She started to eat right away

He hung around until 2 Turkey Vultures soared over and demanded his attention

She moved with her prize to her favorite dead Palo Verde. This time it's a Zebratail Lizard. Later she moved on to the nesting cavity in the Saguaro.

The Cactus Wren celebrates that he has the Ironwood to himself again. His nest is in a nearby Cholla

Wednesday, May 15, 2019

Singing Tree Hoppers

As some of you may know, part of my business is to help other scientists to find insects that they need for their research.
Last year a client wanted to search for specific tree hoppers in Arizona. We found all three species that he was looking for, and he recorded their voices. Amplified, they sounded like an ocean recording of all kinds of whales. Quite amazing. Adults and nymphs seemed to communicate with wails and clicks

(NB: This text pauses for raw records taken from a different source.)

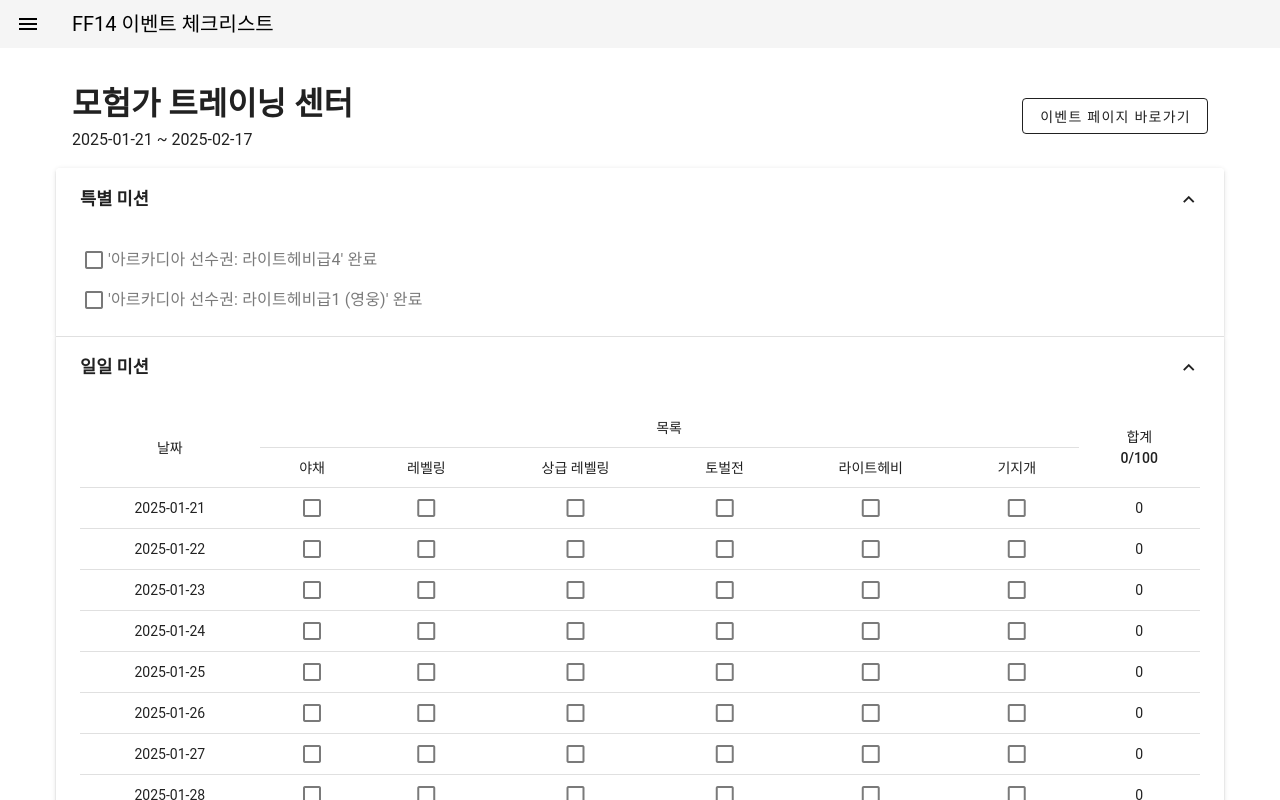
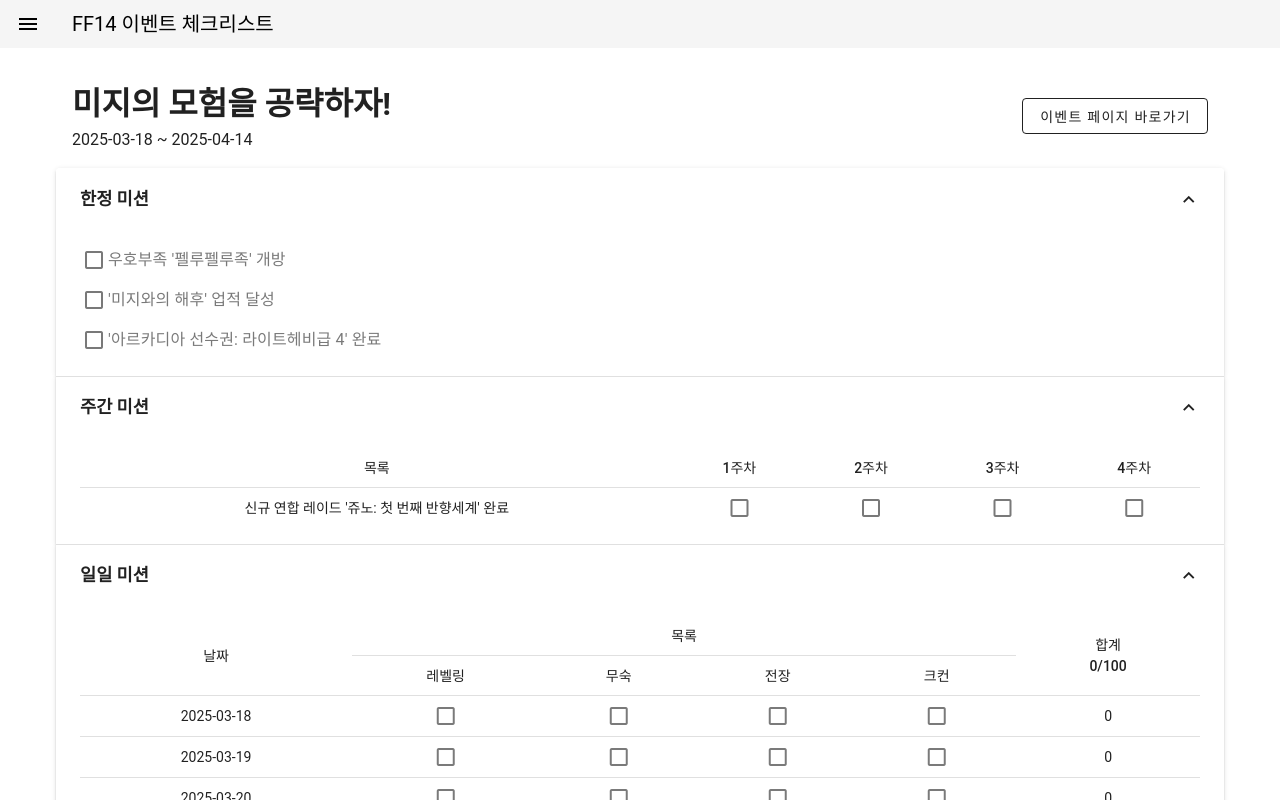
Before and after one commit to black-pepper/ff14-utility, a Vue app: page /event in a window 1280 px wide. Shown: the top 800 px of the page. Built offline with nearby package versions, Linux system fonts and the light colour scheme.

Commit message:
update event

```diff
--- a/src/App.vue
+++ b/src/App.vue
@@ -16,5 +16,9 @@
 <script setup>
 import { ref } from "vue";
 import AppDrawer from "@/components/AppDrawer.vue";
+import { cleanExpiredData } from "@/composables/localStorageUtil";
+
 const drawer = ref(false); // drawer 상태 추가
+cleanExpiredData(); // 만료된 데이터 정리
+
 </script>
--- a/src/components/AppDrawer.vue
+++ b/src/components/AppDrawer.vue
@@ -15,12 +15,14 @@
 <script setup>
 import { defineProps, defineEmits } from "vue";
 import config from "@/config/eventConfig";
+import eventConfig from "@/config/eventConfig";
 
 defineProps({
   modelValue: Boolean, // v-model을 위한 props
 });
 
 const menuItems = [
+  { text: eventConfig.eventName, to: "/event" },
   { text: "모그모그★컬렉션", to: "/moogle" },
 ];
 
--- /dev/null
+++ b/src/composables/localStorageUtil.ts
@@ -0,0 +1,45 @@
+// 저장 함수
+export const saveData = (key: string, data: any, expireDate?: Date): void => {
+    const expireAt = expireDate ? expireDate.getTime() : null;
+    const storageData = {
+      value: data,
+      expireAt: expireAt,
+    };
+    localStorage.setItem(key, JSON.stringify(storageData));
+  };
+
+// 불러오기 함수 (만료 검사 포함)
+export const loadData = (key: string): any | null => {
+    const stored = localStorage.getItem(key);
+    if (!stored) {
+        localStorage.removeItem(key);
+        return null;
+    }
+    try {
+      const today = new Date();
+      today.setHours(0, 0, 0, 0);
+      const parsed = JSON.parse(stored);
+      if (!parsed.expireAt || today.getTime() > parsed.expireAt) {
+        localStorage.removeItem(key);  // 만료된 데이터 삭제
+        return null;  // 데이터가 만료되었으므로 null 반환
+      }
+      return parsed.value;
+    } catch (e) {
+      console.error('localStorage parse error:', e);
+      localStorage.removeItem(key);
+      return null;
+
+    }
+  };
+
+  // 만료된 데이터 전체 청소
+  export const cleanExpiredData = (): void => {
+    Object.keys(localStorage).forEach((key) => {
+      loadData(key); // 내부에서 만료된 거 삭제 처리
+    });
+  };
+
+  // 삭제 함수 (원하는 key 삭제)
+  export const removeData = (key: string): void => {
+    localStorage.removeItem(key);
+  };
--- a/src/composables/useMissionStore.ts
+++ b/src/composables/useMissionStore.ts
@@ -1,47 +1,46 @@
 // composables/useMissionStore.ts
 import { reactive, ref, computed, watch, onMounted } from 'vue';
 import config from '@/config/eventConfig';
+import { saveData, loadData } from './localStorageUtil';
 
 export function useMissionStore() {
   const missionStatus = reactive(generateData(config.startDate, config.endDate))
+  const weeklyMissionsStatus = reactive(generateWeekly(config.startDate, config.endDate));
   const uniqueMissionStatus = reactive(new Array(config.uniqueMissions.length).fill(false));
-  const panels = ref([0, 1]);
+  const panels = ref([0, 1, 2]);
 
   const selectedPeriod = ref(config.endDate.toLocaleDateString('en-CA'));
-  const countPoint = ref(6);
 
   // 로컬 데이터 불러오기
-const loadFromLocalStorage = () => {
-    const savedMissionStatus = localStorage.getItem('missionStatus');
-    const savedUniqueMissionStatus = localStorage.getItem('uniqueMissionStatus');
-    const savedLastSaveTime = localStorage.getItem('lastSaveTime');
-    const savedPanels = localStorage.getItem('panels');
-    if (savedMissionStatus) {
-      // 저장된 데이터가 이벤트 시작일보다 이전인 경우, 저장된 데이터를 삭제
-      if (savedLastSaveTime && new Date(savedLastSaveTime) < new Date(config.startDate)) {
-        localStorage.removeItem('missionStatus');
-        localStorage.removeItem('uniqueMissionStatus');
-        localStorage.removeItem('panels')
-        return;
-      } else {
-        // 저장된 데이터가 있으면 불러옴
-        missionStatus.splice(0, missionStatus.length, ...JSON.parse(savedMissionStatus));
-        uniqueMissionStatus.splice(0, uniqueMissionStatus.length, ...JSON.parse(savedUniqueMissionStatus));
-        panels.value = JSON.parse(savedPanels);
-      }
+  const loadFromLocalStorage = () => {
+    const savedData = loadData("event");
+    if (savedData && saveData.length > 0) {  // savedData.value로 접근
+      // missionStatus = reactive(savedData.missionStatus);
+      // uniqueMissionStatus = reactive(savedData.uniqueMissionStatus);
+      // panels.value = savedData.panels;
+      missionStatus.splice(0, missionStatus.length, ...savedData.missionStatus);
+      weeklyMissionsStatus.splice(0, weeklyMissionsStatus.length, ...savedData.weeklyMissionsStatus);
+      uniqueMissionStatus.splice(0, uniqueMissionStatus.length, ...savedData.uniqueMissionStatus);
+      panels.value = savedData.panels; // panels는 ref이므로 .value를 사용해야 함
+    } else {
+      console.log('No saved data found.');
     }
   };
 
   const saveToLocalStorage = () => {
-    localStorage.setItem('missionStatus', JSON.stringify(missionStatus));
-    localStorage.setItem('uniqueMissionStatus', JSON.stringify(uniqueMissionStatus));
-    localStorage.setItem('panels', JSON.stringify(panels.value));
+    const event = {
+      missionStatus,
+      weeklyMissionsStatus,
+      uniqueMissionStatus,
+      panels: panels.value
+    };
+    saveData("event", event, config.endDate);  // config.endDate가 Date면 저장 함수에서 getTime() 처리
   };
 
   watch([missionStatus, uniqueMissionStatus], saveToLocalStorage, { deep: true });
   onMounted(loadFromLocalStorage);
 
-  return { missionStatus, uniqueMissionStatus, panels, selectedPeriod, countPoint, saveToLocalStorage, loadFromLocalStorage };
+  return { missionStatus, weeklyMissionsStatus, uniqueMissionStatus, panels, selectedPeriod, saveToLocalStorage, loadFromLocalStorage };
 }
 
 function generateData(startDate, endDate) {
@@ -55,3 +54,12 @@
     }
     return dates;
 }
+
+function generateWeekly(startDate, endDate) {
+  const status = [];
+  const diffWeeks = Math.ceil(Math.abs(endDate - startDate) / (1000 * 60 * 60 * 24 * 7));
+  for (let i = 0; i < config.weeklyMissions.length; i++){
+    status.push(Array(diffWeeks).fill(false));
+  }
+  return status;
+}
--- a/src/composables/useScoreCalculations.ts
+++ b/src/composables/useScoreCalculations.ts
@@ -1,10 +1,26 @@
 import { computed } from 'vue';
 
-export function useScoreCalculations(config, missionStatus, uniqueMissionStatus, selectedPeriod, countPoint) {
+export function useScoreCalculations(config, missionStatus, weeklyMissionsStatus, uniqueMissionStatus, selectedPeriod, countPoint) {
   const uniqueMissionsScore = computed(() =>
     uniqueMissionStatus.reduce((total, checked, index) => {
       return total + (checked ? config.uniqueMissions[index].score : 0);
     }, 0)
+  );
+
+  const weeklyMissionsScore = computed(() => {
+      let totalChecked = 0;
+      let result = 0;
+      // 각 주차별로 체크된 값(true)의 개수를 세는 이중 반복문
+      for (let i = 0; i < weeklyMissionsStatus.length; i++) {
+        for (let j = 0; j < weeklyMissionsStatus[i].length; j++) {
+          if (weeklyMissionsStatus[i][j] === true) {
+            totalChecked++;
+          }
+        }
+        result += totalChecked * config.weeklyMissions[i].score;
+      }
+      return result;
+    }
   );
 
   const yesterdayIndex = computed(() => {
@@ -18,7 +34,7 @@
     missionStatus.slice(0, yesterdayIndex.value).reduce((total, item) => {
       let score = item.checks.filter(Boolean).length; // check 배열에서 true 개수 세기
       return total + score;
-    }, 0) + uniqueMissionsScore.value
+    }, 0) + uniqueMissionsScore.value + weeklyMissionsScore.value
   );
 
   const selectedDateIndex = computed(() => {
--- a/src/config/eventConfig.js
+++ b/src/config/eventConfig.js
@@ -1,44 +1,48 @@
 export default {
-    eventName: "모험가 트레이닝 센터",
-    startDate: new Date('2025-01-21T12:00:00'),
-    endDate: new Date('2025-02-17'),
-    url: "https://www.ff14.co.kr/events/2025/A0121",
+    eventName: "미지의 모험을 공략하자!",
+    startDate: new Date('2025-03-18T12:00:00'),
+    endDate: new Date('2025-04-14'),
+    url: "https://www.ff14.co.kr/events/2025/v7_1_promotion_all",
     targetScore: 100,
     missionTitle: '일일 미션',
     missions: [
-        {
-            title: "야채",
-            description: "'기살의 야채' 사용하기",
-        },
         {
             title: "레벨링",
             description: "'무작위 임무: 레벨링' 완료",
         },
         {
-            title: "상급 레벨링",
-            description: "'무작위 임무: 상급 레벨링' 완료",
+            title: "무숙",
+            description: "'무작위 임무: 숙련자' 완료",
         },
         {
-            title: "토벌전",
-            description: "'무작위 임무: 토벌전' 완료",
+            title: "전장",
+            description: "'일일 도전: 전장' 완료",
         },
         {
-            title: "라이트헤비",
-            description: "'아르카디아 선수권: 라이트헤비급' 완료",
-        },
-        {
-            title: "기지개",
-            description: "감정 표현 '기지개' 사용하기",
-        },
+            title: "크컨",
+            description: "'크리스탈라인 컨플릭트' 3회 완료",
+        }
     ],
-    uniqueMissionTitle: '특별 미션',
+    minMissionCount: 2,
+    uniqueMissionTitle: '한정 미션',
     uniqueMissions: [
         {
-            title:"'아르카디아 선수권: 라이트헤비급4' 완료",
+            title:"우호부족 '펠루펠루족' 개방",
             score: 10,
         },
         {
-            title:"'아르카디아 선수권: 라이트헤비급1 (영웅)' 완료",
+            title:"'미지와의 해후' 업적 달성",
+            score: 10,
+        },
+        {
+            title:"'아르카디아 선수권: 라이트헤비급 4' 완료",
+            score: 10,
+        }
+    ],
+    weeklyMissionTitle: '주간 미션',
+    weeklyMissions: [
+        {
+            title: "신규 연합 레이드 '쥬노: 첫 번째 반향세계' 완료",
             score: 10,
         }
     ]
--- a/src/config/eventList.js
+++ b/src/config/eventList.js
@@ -1,5 +1,12 @@
 export default {
     eventList: [
+        {
+            title: "미지의 모험을 공략하자!",
+            startDate: new Date('2025-03-18T12:00:00'),
+            endDate: new Date('2025-04-14'),
+            ReceivingDate: new Date('2025-05-12'),
+            url: "https://www.ff14.co.kr/events/2025/v7_1_promotion_all"
+        },
         {
             title: "프린세스데이&알 사냥 축제",
             startDate: new Date('2025-03-04'),
@@ -13,13 +20,6 @@
             url: "https://www.ff14.co.kr/events/fun/mogmog-collection/70x_part1"
         },
         {
-            title: "모험가 트레이닝 센터",
-            startDate: new Date('2025-01-21'),
-            endDate: new Date('2025-02-17'),
-            ReceivingDate: new Date('2025-03-17'),
-            url: "https://www.ff14.co.kr/events/2025/A0121"
-        },
-        {
             title: "특별 보상 증정 이벤트 (정액제 누적 90일 사용)",
             startDate: new Date('2024-06-25'),
             endDate: new Date('2024-10-19'),
--- a/src/views/EventView.vue
+++ b/src/views/EventView.vue
@@ -5,7 +5,7 @@
 import { calculateScore, getRowStyle } from '@/utils/useMissionUtils';
 import { useScoreCalculations } from '@/composables/useScoreCalculations';
 
-const { missionStatus, uniqueMissionStatus, panels, selectedPeriod, countPoint, saveToLocalStorage, loadFromLocalStorage } = useMissionStore();
+const { missionStatus, weeklyMissionsStatus, uniqueMissionStatus, panels, selectedPeriod, saveToLocalStorage, loadFromLocalStorage } = useMissionStore();
 
 const today = new Date();
 function generatePeriodList(startDate, endDate) {
@@ -21,13 +21,17 @@
   return dates;
 }
 const periodList = generatePeriodList(today, config.endDate);
-const countPointList = Array.from({ length: config.missions.length }, (_, i) => i + 1);
+const countPointList = Array.from({ length: config.minMissionCount!==null?config.minMissionCount:config.missions.length }, (_, i) => i + 1);
+const repeatCount = ref(config.minMissionCount!==null?config.minMissionCount:countPointList.length);
+
+//이벤트기간이 총 몇주인지 계산
+const totalWeeks = Math.ceil((config.endDate - config.startDate) / (1000 * 60 * 60 * 24 * 7));
 
 const {
       totalScoreYesterday,
       expectedScore,
       totalScore
-    } = useScoreCalculations(config, missionStatus, uniqueMissionStatus, selectedPeriod, countPoint);
+    } = useScoreCalculations(config, missionStatus,weeklyMissionsStatus, uniqueMissionStatus, selectedPeriod, repeatCount);
 
 // 해당 날짜의 체크박스가 모두 선택된 상태인지 확인
 const isAllChecked = (index) => {
@@ -45,7 +49,10 @@
 });
 
 // 로컬 데이터 저장하기
-watch([missionStatus, uniqueMissionStatus, panels], saveToLocalStorage, { deep: true });
+watch(missionStatus, saveToLocalStorage, { deep: true });
+watch(weeklyMissionsStatus, saveToLocalStorage, { deep: true });
+watch(uniqueMissionStatus, saveToLocalStorage, { deep: true });
+watch(panels, saveToLocalStorage, { deep: true });
 </script>
 
 <template>
@@ -72,6 +79,31 @@
       </v-expansion-panel-text>
     <!-- <v-card variant="outlined" style="border-color: lightgray; overflow-y: auto;" max-height="500"> -->
     </v-expansion-panel>
+
+    <v-expansion-panel>
+      <v-expansion-panel-title v-slot="{ expanded }">
+        <h3>{{ config.weeklyMissionTitle }}</h3>
+      </v-expansion-panel-title>
+      <v-expansion-panel-text>
+        <v-table variant="outlined" density="compact" fixed-header>
+          <thead>
+            <tr>
+              <th class="text-center">목록</th>
+              <th class="text-center" v-for="i in Array.from({ length: totalWeeks }, (_, index) => index + 1)">{{ i }}주차</th>
+            </tr>
+          </thead>
+          <tbody>
+            <tr v-for="(missionStatus, missionIndex) in weeklyMissionsStatus" :key="missionIndex">
+              <td class="text-center">{{ config.weeklyMissions[missionIndex].title }}</td>
+              <td class="text-center" v-for="(status, index) in missionStatus" :key="index">
+                <div class="checkbox-wrapper"><v-checkbox v-model="missionStatus[index]" density="compact"/></div>
+              </td>
+            </tr>
+          </tbody>
+        </v-table>
+      </v-expansion-panel-text>
+    </v-expansion-panel>
+
     <v-expansion-panel>
       <v-expansion-panel-title v-slot="{ expanded }">
         <h3>{{ config.missionTitle }}</h3>
@@ -123,13 +155,13 @@
       ></v-select>
     </v-col>
     <v-col cols="auto">
-      <span>까지</span>
+      <span>까지 {{ config.missionTitle }}</span>
     </v-col>
     <v-col cols="auto">
       <v-select
         density="compact"
         variant="underlined"
-        v-model="countPoint"
+        v-model="repeatCount"
         :items="countPointList"
         style="max-width: 80px;"
       ></v-select>
@@ -143,7 +175,6 @@
   </v-row>
     </v-expansion-panel-title>
   <v-expansion-panel-text>
-    ??
   </v-expansion-panel-text>
   </v-expansion-panel>
   </v-expansion-panels>
--- a/src/views/MainView.vue
+++ b/src/views/MainView.vue
@@ -19,7 +19,7 @@
   return eventList.filter((event) => event.endDate >= today);
 });
 const rewardEvents = computed(() => {
-  return eventList.filter((event) => event.endDate < today && event.ReceivingDate >= today);
+  return eventList.filter((event) => event.endDate < today && event.ReceivingDate != null && event.ReceivingDate >= today);
 });
 </script>
 
```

Enchenopa permutata male

This year he had no time to come out to Arizona, so today I drove to Box Canyon in the Santa Ritas to collect nymphs and adults of Enchenopa permutata on Lycium.

Monoxia sp. leaf beetles
But when I got to the bushes where we collected and recorded last year, I found to my dismay that other insects had taken over. Leaf beetles in the genus Monoxia and their larvae were feeding on the leaves and the bushes were in very bad shape.

Many of the remaining leaves showed rust infections. On those bushes were only very few Echenopa adults and nearly no nymphs.

Enchenopa permutata female
It took me a long time to find healthier Lycium, but luckily there were tree hoppers on those. Instead of gleaning like we did last year, I finally resorted to the use of my beating sheet.

Enchenopa permutata nymph
Not easy because of the dense, low growth but in the end I had hopefully enough bugs for my client. Now I hope that they survive the shipping and like the potted Lycium plant that is waiting for them. And start singing again!

Sunday, May 5, 2019

A tethered Ladybug, a parasitic wasp and a virus

Hippodamia convergens tethered above pupae of parasitic wasp Dinocampus coccinellae
I found this below Snow Bowl in Flagstaff, Arizona: Ladybugs, seemingly alive but immobile above a little cocoon, as if guarding it.
The explanation:
Dinocampus coccinellae (braconid wasp) stings ladybug and oviposits. The wasp also transfers virus D. coccinellae paralysis virus (DcPV for short). The virus multiplies in the developing wasp larva and eventually infects the Ladybugs nervous system. At the time the wasp hatches and pupates, the virus immobilizes the ladybug. The brightly aposematic and toxic beetle now stands guard over the silk cocoon that its  former unwelcome guest has spun beneath it, basically providing protection for the pupa. The beetle is still able to move, but not walk away. The DcP virus may actually enhance their deterrent effect by making the beetle  twitch.
Some beetles seemed to recover later to be able to move around, but how far the recovery goes is unknown.